### GIVEN RECORDS:
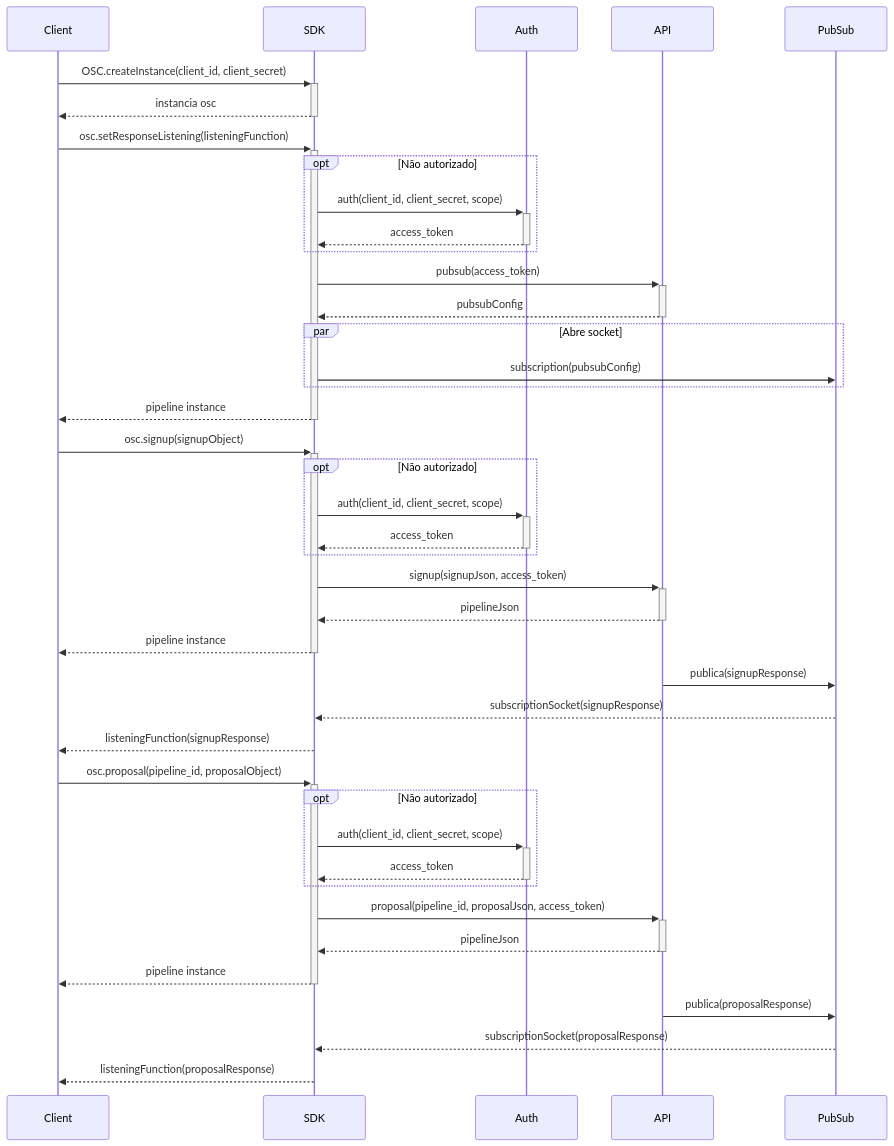
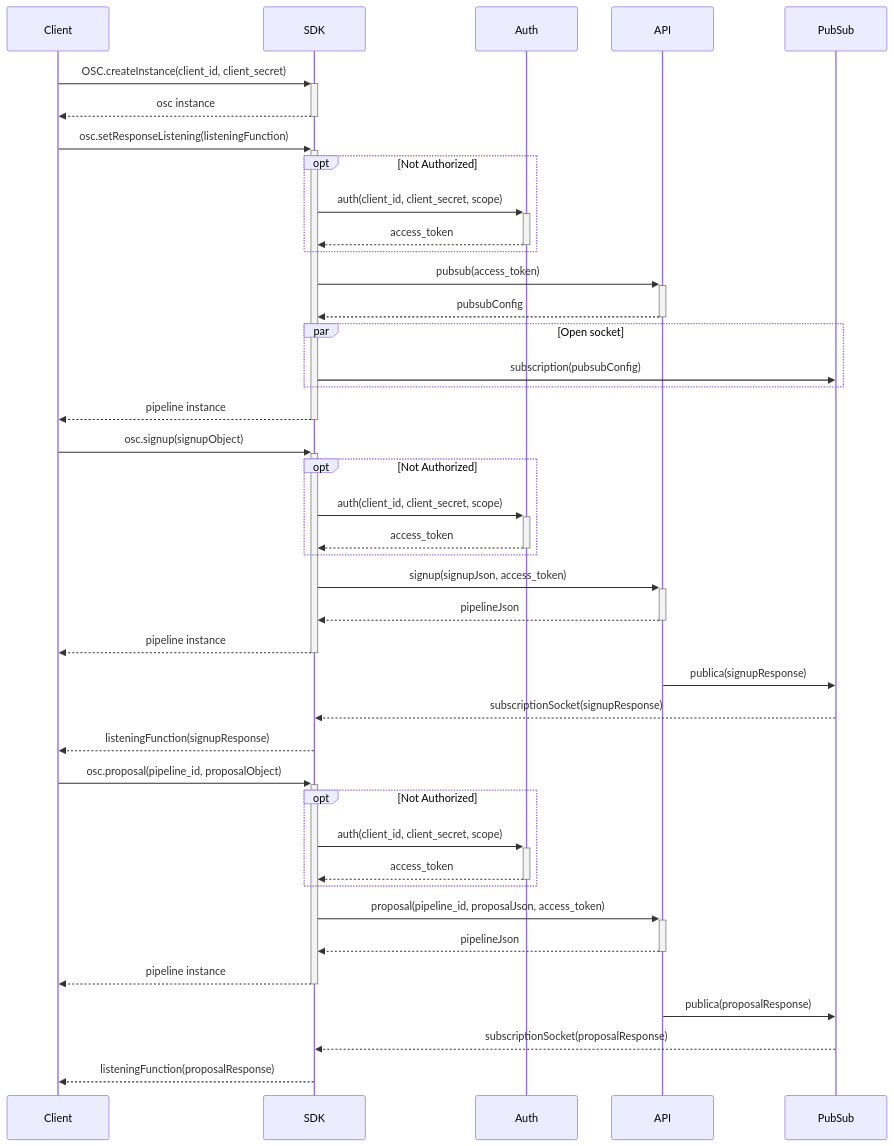
The second of 2 diagrams in README.md (Fitbank-Pagamentos-Eletronicos/osc-sdk-nodejs), drawn with Mermaid before and after one commit. The commit also changed other lines of this file, not shown here.

````diff
--- a/README.md
+++ b/README.md
@@ -164,48 +164,48 @@
 ```mermaid
 sequenceDiagram
     participant Client
     participant SDK
     participant Auth
     participant API
     participant PubSub
 
     Client->>+SDK: OSC.createInstance(client_id, client_secret)
-    SDK-->>-Client: instancia osc
+    SDK-->>-Client: osc instance
 
     Client->>+SDK: osc.setResponseListening(listeningFunction)
-        opt Não autorizado
+        opt Not Authorized
             SDK->>+Auth: auth(client_id, client_secret, scope)
             Auth-->>-SDK: access_token
         end
         SDK->>+API: pubsub(access_token)
         API-->>-SDK: pubsubConfig
-        par Abre socket
+        par Open socket
             SDK->>PubSub: subscription(pubsubConfig)
         end
     SDK-->>-Client: pipeline instance
 
     Client->>+SDK: osc.signup(signupObject)
-        opt Não autorizado
+        opt Not Authorized
             SDK->>+Auth: auth(client_id, client_secret, scope)
             Auth-->>-SDK: access_token
         end
         SDK->>+API: signup(signupJson, access_token)
         API-->>-SDK: pipelineJson
     SDK-->>-Client: pipeline instance
     API->>PubSub: publica(signupResponse)
     PubSub-->>SDK: subscriptionSocket(signupResponse)
     SDK-->>Client: listeningFunction(signupResponse)
 
     Client->>+SDK: osc.proposal(pipeline_id, proposalObject)
-        opt Não autorizado
+        opt Not Authorized
             SDK->>+Auth: auth(client_id, client_secret, scope)
             Auth-->>-SDK: access_token
         end
         SDK->>+API: proposal(pipeline_id, proposalJson, access_token)
         API-->>-SDK: pipelineJson
     SDK-->>-Client: pipeline instance
     API->>PubSub: publica(proposalResponse)
     PubSub-->>SDK: subscriptionSocket(proposalResponse)
     SDK-->>Client: listeningFunction(proposalResponse)
 
 ```
````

### PROBLEM STATEMENT:
Please print the data above in its entirety, exactly, but without any picture.

### RESULT:
The second of 2 diagrams in README.md (Fitbank-Pagamentos-Eletronicos/osc-sdk-nodejs), drawn with Mermaid before and after one commit. The commit also changed other lines of this file, not shown here.

````diff
--- a/README.md
+++ b/README.md
@@ -164,48 +164,48 @@
 ```mermaid
 sequenceDiagram
     participant Client
     participant SDK
     participant Auth
     participant API
     participant PubSub
 
     Client->>+SDK: OSC.createInstance(client_id, client_secret)
-    SDK-->>-Client: instancia osc
+    SDK-->>-Client: osc instance
 
     Client->>+SDK: osc.setResponseListening(listeningFunction)
-        opt Não autorizado
+        opt Not Authorized
             SDK->>+Auth: auth(client_id, client_secret, scope)
             Auth-->>-SDK: access_token
         end
         SDK->>+API: pubsub(access_token)
         API-->>-SDK: pubsubConfig
-        par Abre socket
+        par Open socket
             SDK->>PubSub: subscription(pubsubConfig)
         end
     SDK-->>-Client: pipeline instance
 
     Client->>+SDK: osc.signup(signupObject)
-        opt Não autorizado
+        opt Not Authorized
             SDK->>+Auth: auth(client_id, client_secret, scope)
             Auth-->>-SDK: access_token
         end
         SDK->>+API: signup(signupJson, access_token)
         API-->>-SDK: pipelineJson
     SDK-->>-Client: pipeline instance
     API->>PubSub: publica(signupResponse)
     PubSub-->>SDK: subscriptionSocket(signupResponse)
     SDK-->>Client: listeningFunction(signupResponse)
 
     Client->>+SDK: osc.proposal(pipeline_id, proposalObject)
-        opt Não autorizado
+        opt Not Authorized
             SDK->>+Auth: auth(client_id, client_secret, scope)
             Auth-->>-SDK: access_token
         end
         SDK->>+API: proposal(pipeline_id, proposalJson, access_token)
         API-->>-SDK: pipelineJson
     SDK-->>-Client: pipeline instance
     API->>PubSub: publica(proposalResponse)
     PubSub-->>SDK: subscriptionSocket(proposalResponse)
     SDK-->>Client: listeningFunction(proposalResponse)
 
 ```
````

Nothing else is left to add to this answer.